The work of the kidneys is to filter your blood and separate excess fluids, waste products, and toxins from it. A normal set of kidneys can filter more than 140 liters of blood per day and produces around 1-2 liters of urine. It removes excess electrolytes from the body and prevents waste build-up.
Electrolytes like sodium and potassium are needed for the body but in limited quantities. Kidneys keep electrolyte levels in check. When you have a kidney disorder, the rate of their functioning decreases. They become unable to regulate potassium levels. This causes potassium levels to dangerously skyrocket in the blood. Furthermore, some medications used to treat kidney disorders also raise potassium levels in the blood.
Potassium levels develop slowly. It takes some time for the symptoms to show. The most common first symptoms are feelings of fatigue and/or nausea.
When your potassium levels spike suddenly, you experience difficulty in breathing, chest pain, and palpitations. This condition is known as Hyperkalemia and needs immediate medical attention.
Also Read: How Anxiety Affects Your Kidneys?
How much potassium is good for you?
If your kidneys are functioning properly, you need around 4,700 mg of potassium in your daily diet. However, people with Chronic Kidney Disease (CKD) should have only 1,200-2,700 mg each day.

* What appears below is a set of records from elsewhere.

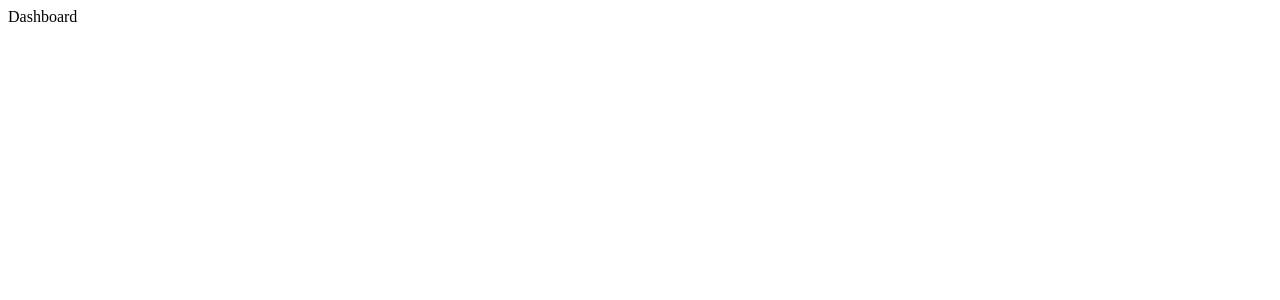
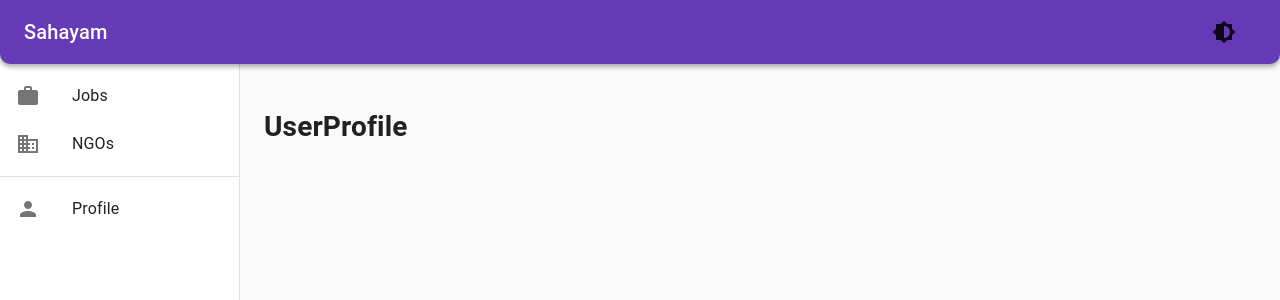
Before and after one commit to atishekk/Sahayam-UI, a React (Vite) app: page /Profile in a window 1280 px wide. Shown: the top 300 px of the page. Built offline with nearby package versions, Linux system fonts and the light colour scheme.

Commit message:
Routes setup

```diff
--- a/package.json
+++ b/package.json
@@ -19,8 +19,11 @@
   "homepage": "https://github.com/atishekk/Sahayam-UI#readme",
   "dependencies": {
     "@material-ui/core": "^4.11.3",
+    "@material-ui/icons": "^4.11.2",
+    "@types/react": "^17.0.3",
     "react": "^17.0.2",
-    "react-dom": "^17.0.2"
+    "react-dom": "^17.0.2",
+    "react-router-dom": "^5.2.0"
   },
   "devDependencies": {
     "parcel-bundler": "^1.12.5"
--- a/src/Dashboard/Dashboard.js
+++ b/src/Dashboard/Dashboard.js
@@ -1,7 +1,46 @@
-import React from 'react';
+import React, { useState } from 'react';
+import { Switch, AppBar, CssBaseline } from '@material-ui/core';
+import { createMuiTheme, ThemeProvider } from '@material-ui/core/styles';
+import deepPurple from '@material-ui/core/colors/deepPurple';
+import deepOrange from '@material-ui/core/colors/deepOrange';
+import lightBlue from '@material-ui/core/colors/lightBlue';
+import orange from '@material-ui/core/colors/orange';
+
+import ResponsiveDrawer from './Drawer';
 
 function Dashboard() {
-  return <div>Dashboard</div>;
+  const [darkState, setDarkState] = useState(false);
+  const palletType = darkState ? 'dark' : 'light';
+  const mainPrimaryColor = darkState ? orange[500] : deepPurple[500];
+  const mainSecondaryColor = darkState ? deepOrange[900] : lightBlue[500];
+
+  const darkTheme = createMuiTheme({
+    palette: {
+      type: palletType,
+      primary: {
+        main: mainPrimaryColor
+      },
+      secondary: {
+        main: mainSecondaryColor
+      },
+      contrastThreshold: 3,
+      // Used by the functions below to shift a color's luminance by approximately
+      // two indexes within its tonal palette.
+      // E.g., shift from Red 500 to Red 300 or Red 700.
+      tonalOffset: 0.2
+    }
+  });
+  const handleThemeChange = () => {
+    setDarkState(!darkState);
+  };
+
+  return (
+    <CssBaseline>
+      <ThemeProvider theme={darkTheme}>
+        <ResponsiveDrawer darkState={darkState} handleThemeChange={handleThemeChange} />
+      </ThemeProvider>
+    </CssBaseline>
+  );
 }
 
 export default Dashboard;
--- /dev/null
+++ b/src/Dashboard/Drawer.js
@@ -0,0 +1,117 @@
+import React from 'react';
+import { makeStyles } from '@material-ui/core/styles';
+import Drawer from '@material-ui/core/Drawer';
+import AppBar from '@material-ui/core/AppBar';
+import CssBaseline from '@material-ui/core/CssBaseline';
+import Toolbar from '@material-ui/core/Toolbar';
+import List from '@material-ui/core/List';
+import Typography from '@material-ui/core/Typography';
+import Divider from '@material-ui/core/Divider';
+import ListItem from '@material-ui/core/ListItem';
+import ListItemIcon from '@material-ui/core/ListItemIcon';
+import ListItemText from '@material-ui/core/ListItemText';
+import InboxIcon from '@material-ui/icons/MoveToInbox';
+import MailIcon from '@material-ui/icons/Mail';
+import { Button } from '@material-ui/core';
+import WorkIcon from '@material-ui/icons/Work';
+import BusinessIcon from '@material-ui/icons/Business';
+import PersonIcon from '@material-ui/icons/Person';
+
+import Brightness6Icon from '@material-ui/icons/Brightness6';
+import Profile from './Profile';
+import Jobs from './Jobs';
+import NGOs from './Ngo';
+
+import { Switch, Route, Link, BrowserRouter } from 'react-router-dom';
+
+const drawerWidth = 240;
+
+const useStyles = makeStyles((theme) => ({
+  root: {
+    display: 'flex'
+  },
+  appBar: {
+    zIndex: theme.zIndex.drawer + 1,
+    borderRadius: '0px 0px 10px 10px'
+  },
+  drawer: {
+    width: drawerWidth,
+    flexShrink: 0
+  },
+  drawerPaper: {
+    width: drawerWidth
+  },
+  drawerContainer: {
+    overflow: 'auto'
+  },
+  content: {
+    flexGrow: 1,
+    padding: theme.spacing(3)
+  }
+}));
+
+export default function ClippedDrawer({ handleThemeChange }) {
+  const classes = useStyles();
+
+  return (
+    <div className={classes.root}>
+      <CssBaseline />
+      <AppBar position="fixed" className={classes.appBar}>
+        <Toolbar style={{ display: 'flex', justifyContent: 'space-between' }}>
+          <Typography variant="h6" noWrap>
+            Sahayam
+          </Typography>
+          <Button>
+            <Brightness6Icon onClick={() => handleThemeChange()} />
+          </Button>
+        </Toolbar>
+      </AppBar>
+      <BrowserRouter>
+        <Drawer
+          className={classes.drawer}
+          variant="permanent"
+          classes={{
+            paper: classes.drawerPaper
+          }}
+        >
+          <Toolbar />
+          <div className={classes.drawerContainer}>
+            <List>
+              <ListItem button component={Link} to={'/Jobs'} key="Jobs">
+                <ListItemIcon>
+                  <WorkIcon />
+                </ListItemIcon>
+                <ListItemText primary="Jobs" />
+              </ListItem>
+              <ListItem button component={Link} to={'/NGOs'} key="NGOs">
+                <ListItemIcon>
+                  <BusinessIcon />
+                </ListItemIcon>
+                <ListItemText primary="NGOs" />
+              </ListItem>
+            </List>
+            <Divider />
+            <List>
+              <ListItem button component={Link} to={'Profile'} key="Profile">
+                <ListItemIcon>
+                  <PersonIcon />
+                </ListItemIcon>
+                <ListItemText primary="Profile" />
+              </ListItem>
+            </List>
+          </div>
+        </Drawer>
+        <main className={classes.content}>
+          <Toolbar />
+          <div className={classes.toolbar} />
+          <Switch>
+            <Route exact path="/" render={() => <div>Home Page</div>} />
+            <Route path="/Jobs" render={() => <Jobs />} />
+            <Route path="/NGOs" render={() => <NGOs />} />
+            <Route path="/Profile" render={() => <Profile />} />
+          </Switch>
+        </main>
+      </BrowserRouter>
+    </div>
+  );
+}
--- /dev/null
+++ b/src/Dashboard/Jobs.js
@@ -0,0 +1,11 @@
+import React from 'react';
+
+function Jobs() {
+  return (
+    <div>
+      <h1>Jobs</h1>
+    </div>
+  );
+}
+
+export default Jobs;
--- /dev/null
+++ b/src/Dashboard/Ngo.js
@@ -0,0 +1,26 @@
+import React from 'react';
+import { Paper } from '@material-ui/core';
+
+function Ngo() {
+  return (
+    <div>
+      <Paper elevation={10} style={{ padding: '10px', margin: '30px' }}>
+        <h3>NGO One</h3>
+        <h5>Description</h5>
+        <h5>NGO One</h5>
+      </Paper>
+      <Paper elevation={10} style={{ padding: '10px', margin: '30px' }}>
+        <h3>NGO Two</h3>
+        <h5>Description</h5>
+        <h5>NGO Two</h5>
+      </Paper>
+      <Paper elevation={10} style={{ padding: '10px', margin: '30px' }}>
+        <h3>NGO Three</h3>
+        <h5>Description</h5>
+        <h5>NGO Three</h5>
+      </Paper>
+    </div>
+  );
+}
+
+export default Ngo;
--- /dev/null
+++ b/src/Dashboard/Profile.js
@@ -0,0 +1,11 @@
+import React from 'react';
+
+function Profile() {
+  return (
+    <div>
+      <h1>UserProfile</h1>
+    </div>
+  );
+}
+
+export default Profile;
--- a/src/Dashboard/ThemeSwitch.js
+++ /dev/null
@@ -1,23 +0,0 @@
-import { createMuiTheme, ThemeProvider } from "@material-ui/core/styles";
-import React, { useState } from "react";
-import Switch from "@material-ui/core/Switch";
-
-export default function Dashboard() {
-  const [darkState, setDarkState] = useState(false);
-  const palletType = darkState ? "dark" : "light";
-  const darkTheme = createMuiTheme({
-    palette: {
-      type: palletType,
-    }
-  });
-  const handleThemeChange = () => {
-    setDarkState(!darkState);
-  };
-
-  return (
-    <ThemeProvider theme={darkTheme}>
-      <div> Sample Text </div>
-      <Switch checked={darkState} onChange={handleThemeChange} />
-    </ThemeProvider>
-  );
-}
```
Also changed, not shown: 1 other file (tests, documents, lock files or other folders).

If you have CKD, your doctor will advise you to check your blood potassium levels once every month. There are three levels of potassium in your blood (expressed in millimoles per liter (mmol/L):
- Safe zone – 3.5 to5.0 mmol/L

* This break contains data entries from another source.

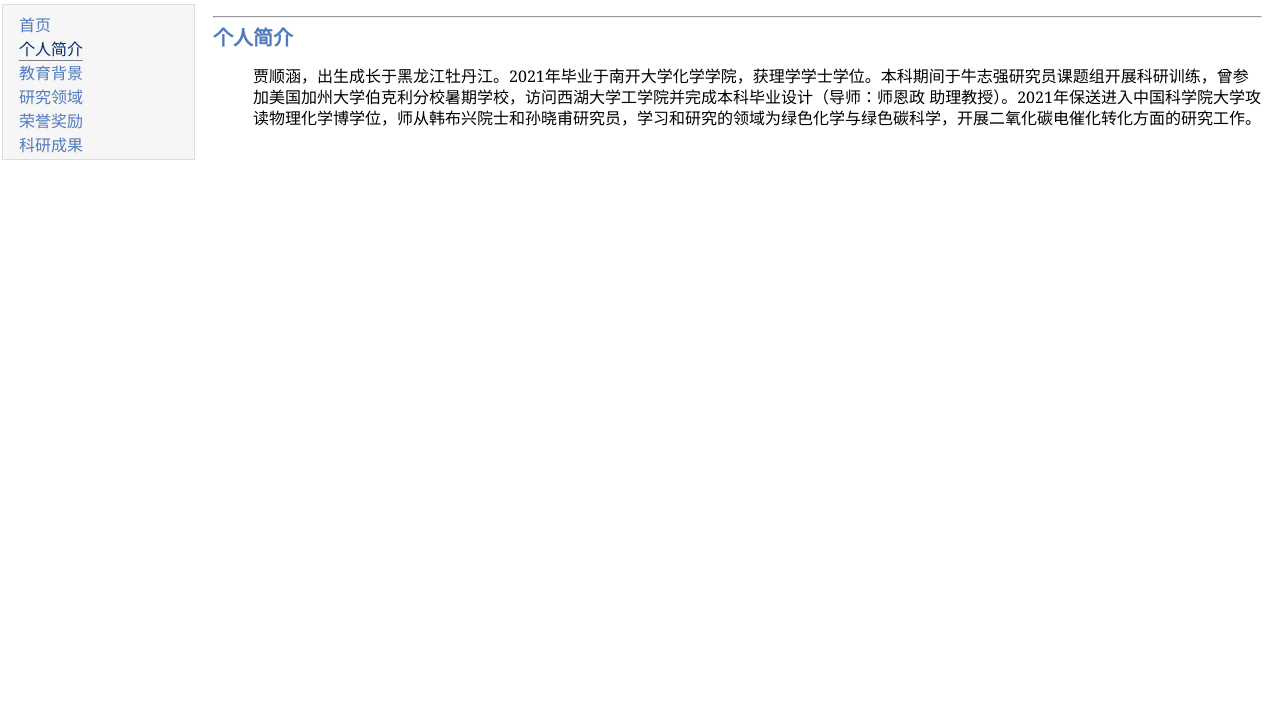
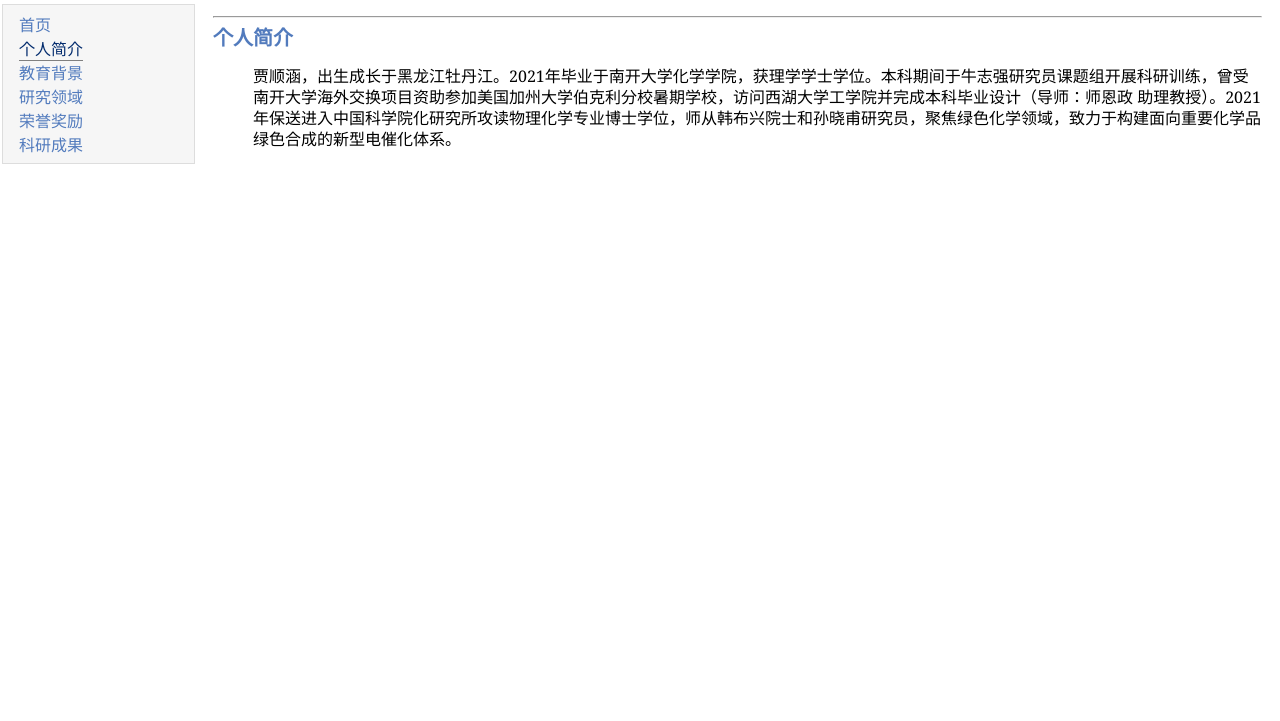
Before and after one commit to shunhanjia/shunhanjia.github.io, a plain HTML site: page 2_biography.html in a window 1280 px wide. Shown: the part 79-800 px from the top of the page. Drawn offline with Linux system fonts and the light colour scheme.

Commit message:
Update 2_biography.html

```diff
--- a/2_biography.html
+++ b/2_biography.html
@@ -27,7 +27,8 @@
 
 <ul>
 
-<p>贾顺涵，出生成长于黑龙江牡丹江。2021年毕业于南开大学化学学院，获理学学士学位。本科期间于牛志强研究员课题组开展科研训练，曾参加美国加州大学伯克利分校暑期学校，访问西湖大学工学院并完成本科毕业设计（导师：师恩政 助理教授）。2021年保送进入中国科学院大学攻读物理化学博学位，师从韩布兴院士和孙晓甫研究员，学习和研究的领域为绿色化学与绿色碳科学，开展二氧化碳电催化转化方面的研究工作。
+<p>
+贾顺涵，出生成长于黑龙江牡丹江。2021年毕业于南开大学化学学院，获理学学士学位。本科期间于牛志强研究员课题组开展科研训练，曾受南开大学海外交换项目资助参加美国加州大学伯克利分校暑期学校，访问西湖大学工学院并完成本科毕业设计（导师：师恩政 助理教授）。2021年保送进入中国科学院化研究所攻读物理化学专业博士学位，师从韩布兴院士和孙晓甫研究员，聚焦绿色化学领域，致力于构建面向重要化学品绿色合成的新型电催化体系。
 </p>
 
 </ul>
```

- Caution zone – 5.1 to 6.0 mmol/L
- Danger zone – 6.1 mmol/L and higher
Based on your readings, your doctor will advise you the diet you should take up to manage nutritional needs while maintaining potassium levels.
Foods you should eat
Foods with potassium levels equal to or lesser than 200 mg per serving are considered low in potassium. Some foods low in potassium are:
- Eggplant (brinjal)
- Green beans
- White rice
- White pasta
- White bread
Foods you should avoid
Foods with potassium levels more than 200 mg per serving are considered to be high in potassium. You can consume them in lesser quantities or you can also avoid them completely. Some foods high in potassium are:
- Oranges and orange juice
- Tomatoes and tomato puree/sauce
- Lentils (Dal)
- Spinach (Palak)
- Potatoes (regular and sweet)
- Dried apricots
- Brown rice
- Whole wheat products like brown bread and pasta
- Processed cheese
Leaching Potassium from Foods
Potassium is present in almost all food. Even if you wish to have a vegetable that is high in potassium once in a while, you can follow these steps to leach potassium from the vegetable.
- Peel the vegetable and soak it in cold water.
- Cut the vegetable into thin slices.
- Rinse in warm water for a few seconds.
- Soak the slices for at least two hours in warm water. Use lots of water for soaking. If soaking for a longer time, change the water every four hours.
- Wash with warm water once again.
- Cook the vegetable with 5 times the amount of water to the amount of vegetables.
Kidney health is intricately connected to potassium. If you have CKD, it does not necessarily mean that your nutritional needs will be difficult to meet. Thoughtful eating can help in keeping your potassium levels in check. In fact, you can even eat out occasionally. The only thing you need to remember is which food to eat and what to avoid so that you do not aggravate your condition.
Always be in touch with your doctor or nutritionist. They will monitor you and will advise you on the best diet you can follow when you have CKD.
Ask a question regarding Kidney Health and Potassium Levels: How to Manage